---------- Provided data

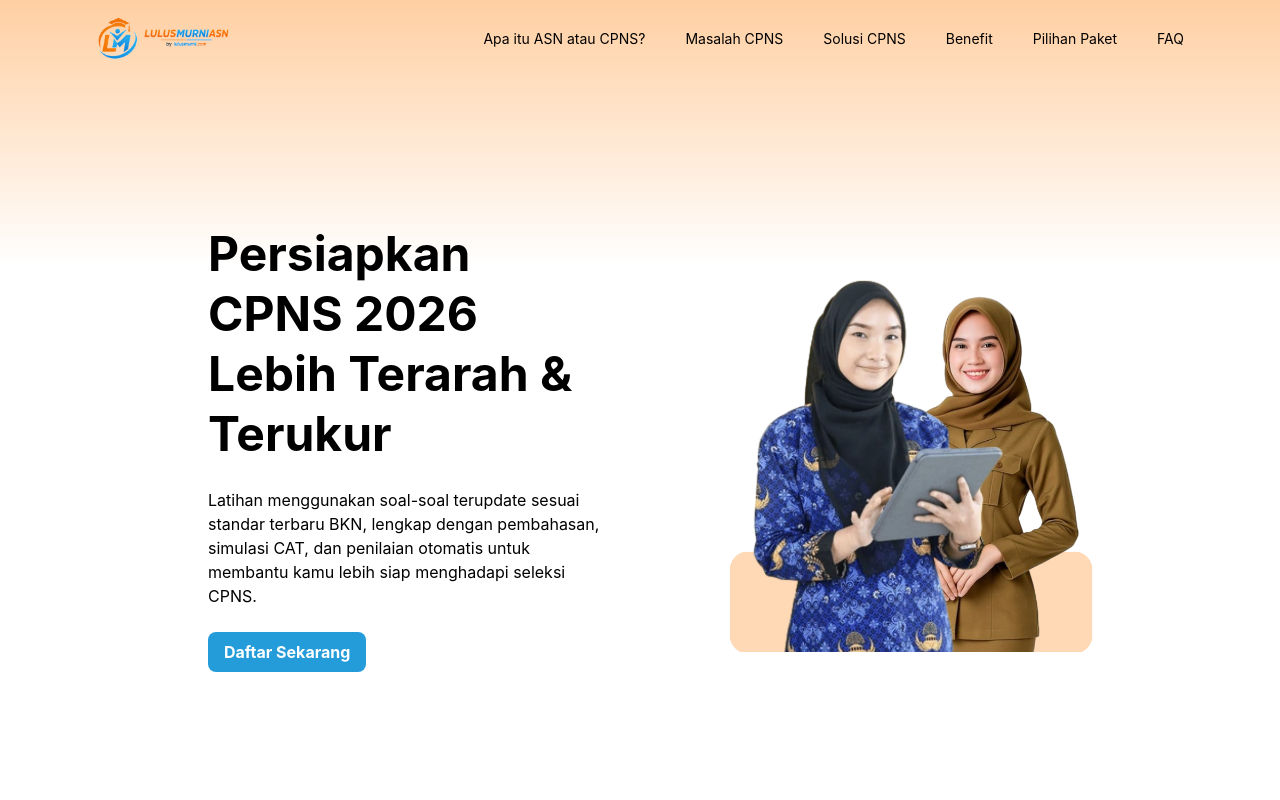
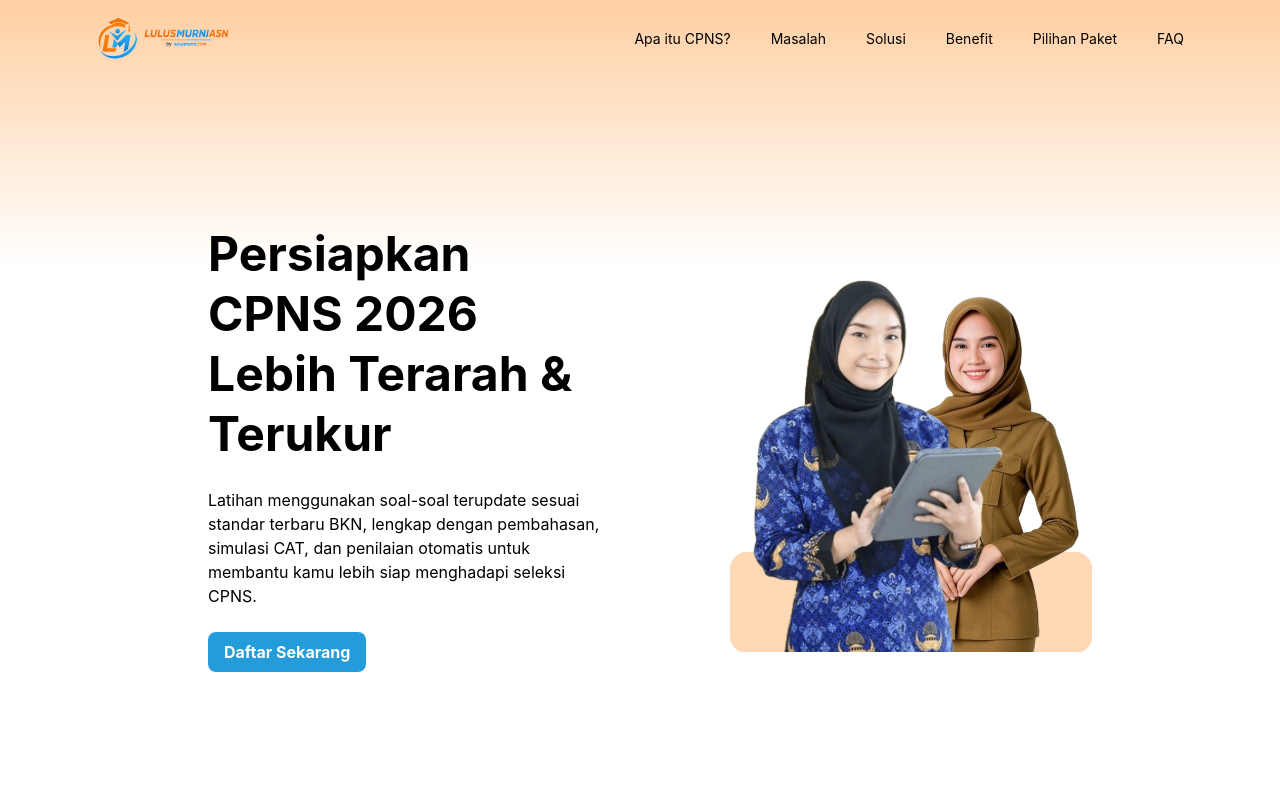
Before and after one commit to RahmadFadhil8/Landing_Page_Lulusmurni_CPNS, a Nuxt app: page / in a window 1280 px wide. Shown: the top 800 px of the page. Built offline with nearby package versions, Linux system fonts and the light colour scheme.

Commit message:
memperbaiki responsive pada section footer

```diff
--- a/app/components/layout/Footer.vue
+++ b/app/components/layout/Footer.vue
@@ -1,34 +1,38 @@
 <template>
-    <footer class="px-40 py-10 bg-[#f8f8f8]">
-        <div class="grid grid-cols-2">
-            <div class="mr-12 text-justify">
-                <img src="~/assets/images/lulusMurniASN .png" alt="logo" class="h-13 w-auto mb-4">
+    <footer class="px-6 sm:px-8 lg:px-24 xl:px-40 py-10 bg-[#f8f8f8]">
+        <div class="grid grid-cols-1 lg:grid-cols-2 gap-10">
+            <div class="text-justify">
+                <img src="~/assets/images/lulusMurniASN .png" alt="logo" class="h-13 w-auto mb-4 mx-auto lg:mx-0">
                 <p>
                     Lulusmurni.com adalah platform ujian CAT/CBT, tryout, dan sertifikasi berbasis online yang praktis, fleksibel, dan terpercaya. Dirancang untuk memberikan pengalaman belajar interaktif, mendukung persiapanmu secara maksimal, dan membantu meraih karir impian.
                 </p>
-                <div class="flex gap-2 mt-4">
+                <div class="flex gap-2 mt-4 justify-start">
                     <NuxtLink to="https://www.facebook.com/people/Lulusmurnidotcom/61575286704690/?_rdc=1&_rdr#"><img src="~/assets/icon/ic_baseline-facebook.svg" alt=""></NuxtLink>
                     <NuxtLink to="https://www.instagram.com/lulusmurnidotcom/"><img src="~/assets/icon/mdi_instagram.svg" alt=""></NuxtLink>
                     <NuxtLink to="https://x.com/Lulusmurnicom"><img src="~/assets/icon/mdi_twitter.svg" alt=""></NuxtLink>
                 </div>
             </div>
-            <div class="grid grid-cols-3 gap-5">
-                <ul class="flex flex-col gap-4">
-                    <li><NuxtLink to="#CPNS" class="text-sm">Apa itu ASN atau CPNS?</NuxtLink></li>
-                    <li><NuxtLink to="#Masalah" class="text-sm">Masalah CPNS</NuxtLink></li>
-                    <li><NuxtLink to="#Solusi" class="text-sm">Solusi CPNS</NuxtLink></li>
+            <div class="grid grid-cols-1 sm:grid-cols-3 gap-5">
+                <ul class="flex flex-col gap-4 text-left">
+                    <li><NuxtLink to="#CPNS" class="text-sm">Apa itu CPNS?</NuxtLink></li>
+                    <li><NuxtLink to="#Masalah" class="text-sm">Masalah</NuxtLink></li>
+                    <li><NuxtLink to="#Solusi" class="text-sm">Solusi</NuxtLink></li>
                     <li><NuxtLink to="#Benefit" class="text-sm">Benefit</NuxtLink></li>
                     <li><NuxtLink to="#Paket" class="text-sm">Pilihan Paket</NuxtLink></li>
                     <li><NuxtLink to="#FAQ" class="text-sm">FAQ</NuxtLink></li>
                 </ul>
 
-                <div class="flex flex-col gap-4 justify-self-center">
+                <div class="flex justify-center text-center border-t border-black/20 text-xs lg:hidden sm:hidden"></div>
+
+                <div class="flex flex-col gap-4 text-left lg:justify-self-center">
                     <p>Jam Operasional</p>
                     <p>Setiap Hari</p>
                     <p>09.00 - 21.00</p>
                 </div>
 
-                <div class="flex flex-col gap-4">
+                <div class="flex justify-center text-center border-t border-black/20 text-xs lg:hidden sm:hidden"></div>
+
+                <div class="flex flex-col gap-4 text-left">
                     <p>Hubungi Kami</p>
                     <div class="">
                         <p>Kontak</p>
@@ -45,7 +49,7 @@
             </div>
         </div>
         <div>
-            <div class="flex justify-center pt-3 lg:pt-5 border-t-2 border-black/80 text-[12px] lg:mt-10">
+            <div class="flex justify-center text-center pt-5 border-t border-black/20 text-xs lg:text-sm mt-8 lg:mt-10">
                 <p>Copyright PT Cendikia Lentera Bangsa 2026 All rights reserved.</p>
             </div>
         </div>
--- a/app/components/layout/NavigationBar.vue
+++ b/app/components/layout/NavigationBar.vue
@@ -11,9 +11,9 @@
         <img src="~/assets/images/lulusMurniASN .png" alt="logo" class="h-11 w-auto">
       </NuxtLink>
       <ul class="hidden lg:flex gap-10">
-        <li><NuxtLink to="#CPNS" class="text-sm">Apa itu ASN atau CPNS?</NuxtLink></li>
-        <li><NuxtLink to="#Masalah" class="text-sm">Masalah CPNS</NuxtLink></li>
-        <li><NuxtLink to="#Solusi" class="text-sm">Solusi CPNS</NuxtLink></li>
+        <li><NuxtLink to="#CPNS" class="text-sm">Apa itu CPNS?</NuxtLink></li>
+        <li><NuxtLink to="#Masalah" class="text-sm">Masalah</NuxtLink></li>
+        <li><NuxtLink to="#Solusi" class="text-sm">Solusi</NuxtLink></li>
         <li><NuxtLink to="#Benefit" class="text-sm">Benefit</NuxtLink></li>
         <li><NuxtLink to="#Paket" class="text-sm">Pilihan Paket</NuxtLink></li>
         <li><NuxtLink to="#FAQ" class="text-sm">FAQ</NuxtLink></li>
--- a/app/components/sections/Benefit.vue
+++ b/app/components/sections/Benefit.vue
@@ -1,7 +1,7 @@
 <template>
     <section class="py-12 px-4 my-10 items-center scroll-mt-24" id="Benefit">
         <div class="flex flex-col justify-center items-center">
-            <h4 class="font-bold text-2xl lg:text-3xl mb-4">Kenapa Peserta Memilih Tryout Kami?</h4>
+            <h4 class="font-bold text-2xl text-center lg:text-3xl mb-4">Kenapa Peserta Memilih Tryout Kami?</h4>
 
             <!-- mobile -->
             <div class="flex flex-col justify-center gap-4 lg:hidden items-stretch">
```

--------------------

■ **Exercise description**
Go through the entries above and count each line that contains the string "Benefit". Reply only with the total.

■ **Written response**
5